(1) "Son"--the Prodigal wanted to be a servant and was flummoxed that he got to be a son. Here the father reaffirms to the Other Brother that he is a Son; he's still got that honored role
(2) "thou art ever with me" There's a talk by Eld Eyring (I can't find it online, but it's in his "to draw closer to God" collection of discourses) where he talked about his mission companion. He had a companion who was, like, 70 years old, had been inactive for something like 50 of those. Little Eld Eyring was teaching a lesson on repentance and said something like, "you can repent and be just as good--isn't my companion just as good now that he's repented?" Anyway, later his companion said, "don't use me as an example. Yes, I know my soul is clean, but I lost a lot. I lost raising children in the church. I lost serving in many callings. I lost much revelation and comfort. So now I know I'm in good standing with God, but I'm not just as good as if I hadn't ever been inactive."

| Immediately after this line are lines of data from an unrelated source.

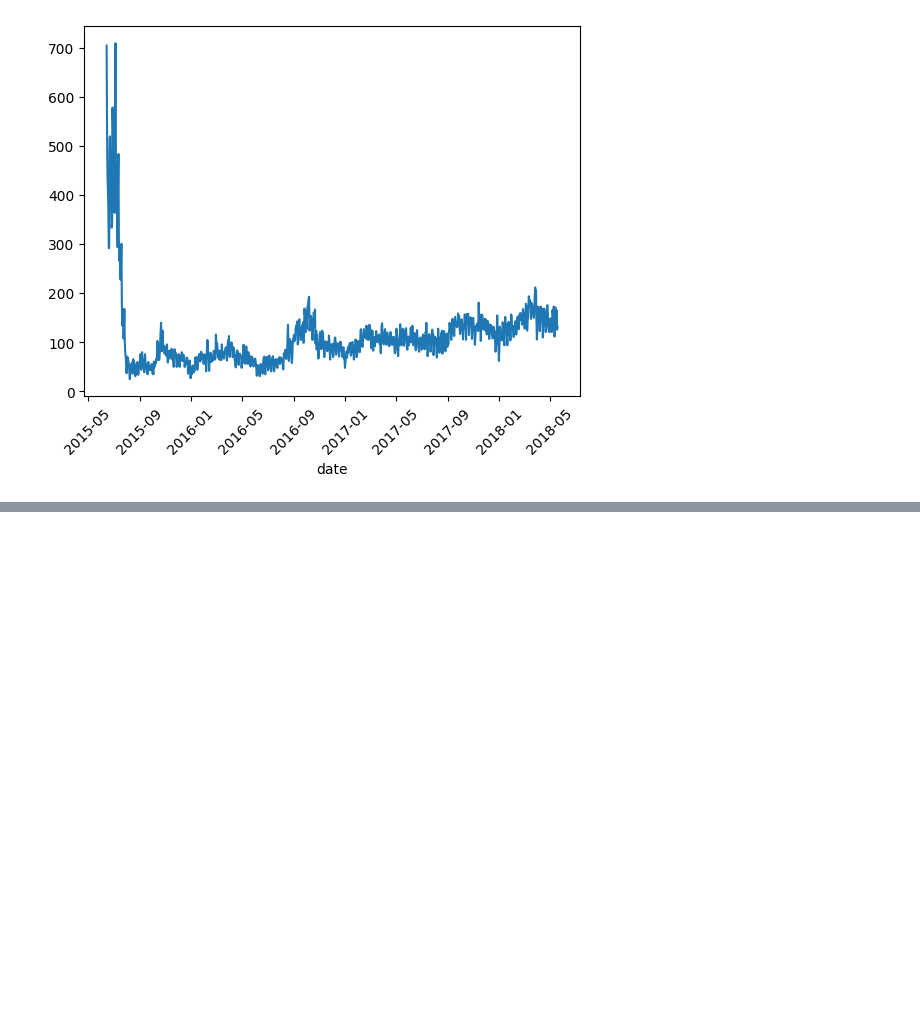
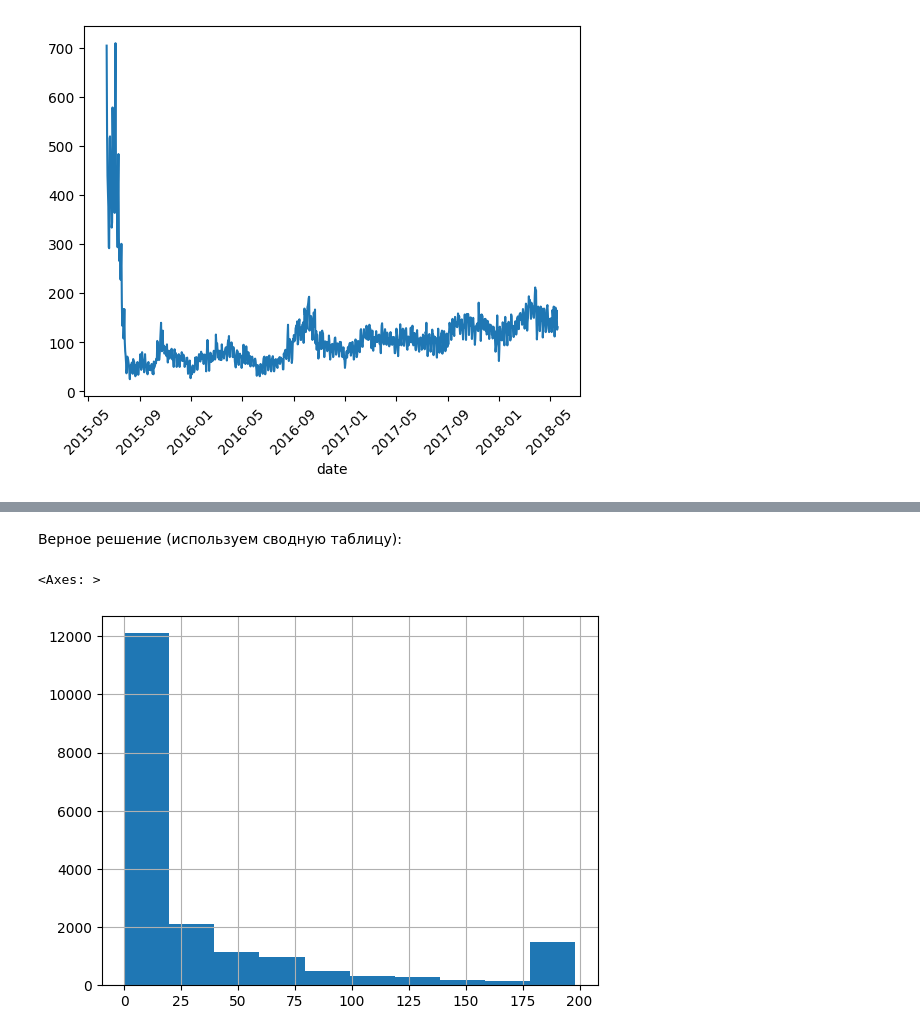
Before and after one commit to onword333/stepik-intro-to-ds-and-ml, a Jupyter notebook: assets/1_10_lesson.ipynb, the cells around one changed output, grey strips where cells are left out. Drawn from its saved outputs; the diff is of its cells as text; code cells hidden in the pictures; blank space fills up the shorter version.

```diff
--- a/assets/1_10_lesson.ipynb
+++ b/assets/1_10_lesson.ipynb
@@ -72,0 +73,7 @@ print(agg_event.step_count.sum())
+# %% [markdown]
+Верное решение (используем сводную таблицу):
+# %%
+event_data.pivot_table(index='user_id', columns='action', values='step_id', aggfunc='count', fill_value=0).reset_index()['discovered'].hist()
+# %% [output]
+<Axes: >
+[figure, added]
```
Also changed, not shown: parts of 3 cells of this notebook, 1 other file.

Same thing here, I think. The Prodigal had to endure many of the natural consequences of his sin, becoming destitute, lonely and hungry. We know he was homeless because he had to join himself as a lowest servant to have a chance at survival. We know he was friendless because "no man gave him." We know he was starving because he "would have" eaten husks, but even that he couldn't do (possibly because his master cared more for the pigs that for him). While the Father gives him a fatted calf and a party, he can't take away the years spent homeless, starving and lonely.

While I think the Other Brother is maybe exaggerating about never having had a kid with his friends, I'm pretty certain that his father (remember, who's so generous that he would give "bread enough and to spare" to his servants) never let the Other Brother starve. I'm pretty sure he enjoyed the bounty of the fruitful fields he was working, the safety of the house where the party was happening, and the constant support and company of the relations* and servants playing music and dancing inside. Most importantly, he enjoys the company of the Father being "ever with" him.

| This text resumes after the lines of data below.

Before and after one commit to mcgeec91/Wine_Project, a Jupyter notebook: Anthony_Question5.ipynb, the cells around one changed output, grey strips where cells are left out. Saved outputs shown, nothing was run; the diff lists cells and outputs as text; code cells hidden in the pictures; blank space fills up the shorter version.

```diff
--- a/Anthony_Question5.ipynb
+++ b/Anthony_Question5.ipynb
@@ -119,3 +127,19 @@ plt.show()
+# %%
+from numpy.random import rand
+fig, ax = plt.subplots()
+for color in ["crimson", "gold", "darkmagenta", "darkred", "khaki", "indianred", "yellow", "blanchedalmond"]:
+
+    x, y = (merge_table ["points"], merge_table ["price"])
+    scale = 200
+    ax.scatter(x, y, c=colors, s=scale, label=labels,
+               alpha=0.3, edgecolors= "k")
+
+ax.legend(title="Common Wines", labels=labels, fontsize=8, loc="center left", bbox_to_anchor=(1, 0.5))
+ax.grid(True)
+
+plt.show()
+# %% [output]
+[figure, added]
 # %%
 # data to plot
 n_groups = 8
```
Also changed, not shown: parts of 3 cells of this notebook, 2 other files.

(3) "all that I have is thine" This is where the parable meaning and literal meaning part ways a little: in earthly inheritance, if you spent it, it's gone, and there's a set amount to go around; in heavenly economy, both sons can inherit "all that [the Father] hath." The Other Brother doesn't have to grudge his brother a fatted calf, because all the calves are his. And all the cows. And all the steers. And all the goats, pigs, parakeets, outhouses, tambourines, corkscrews, spare lumber, and abacuses (abaci?). He will become like his father, because he will be the owner of this great estate; the desire is that he will also become like his father because he will be generous and kind towards those who have erred and repented.

Even though I'm arguing that the parable promises more to the Other Brother than we think, I agree that Jon is absolutely right that this parable is really kicking the hypocrits to the curb, especially because we read that these parables about lost things all come after the Pharisees  criticize Christ for eating with alleged sinners. These are the ultimate tithes of mint and ignoring weightier matters inspirations. There's definitely a warning in how the story ends suddenly, as if Christ were saying, "Okay, here's what the Father says to the Other Brother--what are you guys going to say back to Him?"

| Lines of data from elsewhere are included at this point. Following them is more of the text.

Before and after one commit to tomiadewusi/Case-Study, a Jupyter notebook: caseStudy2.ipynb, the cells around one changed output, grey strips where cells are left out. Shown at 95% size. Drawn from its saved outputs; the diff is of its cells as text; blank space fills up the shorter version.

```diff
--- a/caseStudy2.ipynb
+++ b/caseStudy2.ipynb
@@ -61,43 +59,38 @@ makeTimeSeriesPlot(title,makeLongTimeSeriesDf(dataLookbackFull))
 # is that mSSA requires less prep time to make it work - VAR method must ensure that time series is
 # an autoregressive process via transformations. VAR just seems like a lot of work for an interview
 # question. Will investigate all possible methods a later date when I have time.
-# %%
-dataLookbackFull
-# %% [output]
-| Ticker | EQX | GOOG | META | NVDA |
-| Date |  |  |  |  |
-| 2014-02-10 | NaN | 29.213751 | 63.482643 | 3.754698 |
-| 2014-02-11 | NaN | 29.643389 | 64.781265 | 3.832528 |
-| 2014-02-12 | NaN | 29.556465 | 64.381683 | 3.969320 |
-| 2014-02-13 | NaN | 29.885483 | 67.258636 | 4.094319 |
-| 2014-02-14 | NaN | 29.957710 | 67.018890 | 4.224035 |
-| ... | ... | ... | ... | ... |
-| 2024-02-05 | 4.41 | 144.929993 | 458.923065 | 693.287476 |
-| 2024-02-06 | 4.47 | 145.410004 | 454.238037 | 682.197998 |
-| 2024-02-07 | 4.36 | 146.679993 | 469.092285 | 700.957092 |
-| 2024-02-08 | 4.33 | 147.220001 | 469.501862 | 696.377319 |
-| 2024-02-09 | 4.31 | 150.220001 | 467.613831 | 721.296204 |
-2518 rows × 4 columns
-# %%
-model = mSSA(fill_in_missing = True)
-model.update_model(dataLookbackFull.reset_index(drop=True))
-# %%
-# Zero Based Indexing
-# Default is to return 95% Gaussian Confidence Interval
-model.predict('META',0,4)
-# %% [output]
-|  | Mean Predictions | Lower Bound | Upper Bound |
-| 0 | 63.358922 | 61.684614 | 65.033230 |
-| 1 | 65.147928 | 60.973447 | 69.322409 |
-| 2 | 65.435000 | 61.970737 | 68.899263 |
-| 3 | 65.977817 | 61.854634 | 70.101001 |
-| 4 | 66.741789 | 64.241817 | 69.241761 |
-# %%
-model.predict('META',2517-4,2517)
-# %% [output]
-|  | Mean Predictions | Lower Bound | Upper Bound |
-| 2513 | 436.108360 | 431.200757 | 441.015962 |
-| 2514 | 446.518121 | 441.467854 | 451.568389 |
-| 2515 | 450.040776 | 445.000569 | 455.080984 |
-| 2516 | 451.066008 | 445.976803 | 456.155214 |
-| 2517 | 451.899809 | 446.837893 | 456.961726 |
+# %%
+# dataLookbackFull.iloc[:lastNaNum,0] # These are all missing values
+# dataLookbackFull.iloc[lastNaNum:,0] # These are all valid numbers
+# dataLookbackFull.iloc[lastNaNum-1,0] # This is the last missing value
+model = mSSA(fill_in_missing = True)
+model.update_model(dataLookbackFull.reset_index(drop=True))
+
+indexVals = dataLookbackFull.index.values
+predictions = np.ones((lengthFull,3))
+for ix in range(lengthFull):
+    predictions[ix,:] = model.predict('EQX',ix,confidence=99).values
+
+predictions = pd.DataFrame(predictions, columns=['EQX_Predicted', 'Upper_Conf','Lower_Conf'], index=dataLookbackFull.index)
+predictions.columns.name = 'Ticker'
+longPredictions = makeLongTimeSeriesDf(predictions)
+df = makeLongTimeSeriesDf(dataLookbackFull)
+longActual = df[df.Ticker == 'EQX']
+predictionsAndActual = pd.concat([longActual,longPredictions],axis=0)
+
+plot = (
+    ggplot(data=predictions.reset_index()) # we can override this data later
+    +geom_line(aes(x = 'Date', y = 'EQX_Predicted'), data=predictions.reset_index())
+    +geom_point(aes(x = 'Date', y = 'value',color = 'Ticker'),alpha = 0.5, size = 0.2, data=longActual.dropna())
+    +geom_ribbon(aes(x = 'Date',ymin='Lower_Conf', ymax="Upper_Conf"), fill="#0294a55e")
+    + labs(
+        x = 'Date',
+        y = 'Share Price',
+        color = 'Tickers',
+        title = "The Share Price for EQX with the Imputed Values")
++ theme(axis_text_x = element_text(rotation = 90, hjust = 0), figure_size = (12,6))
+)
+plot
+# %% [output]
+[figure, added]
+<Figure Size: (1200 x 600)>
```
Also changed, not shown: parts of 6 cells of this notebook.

*I'm betting there are plenty of sisters, cousins and in-laws implied in this story. Maybe the Other Brother even has a wife, or at least reputable options in the neighborhood.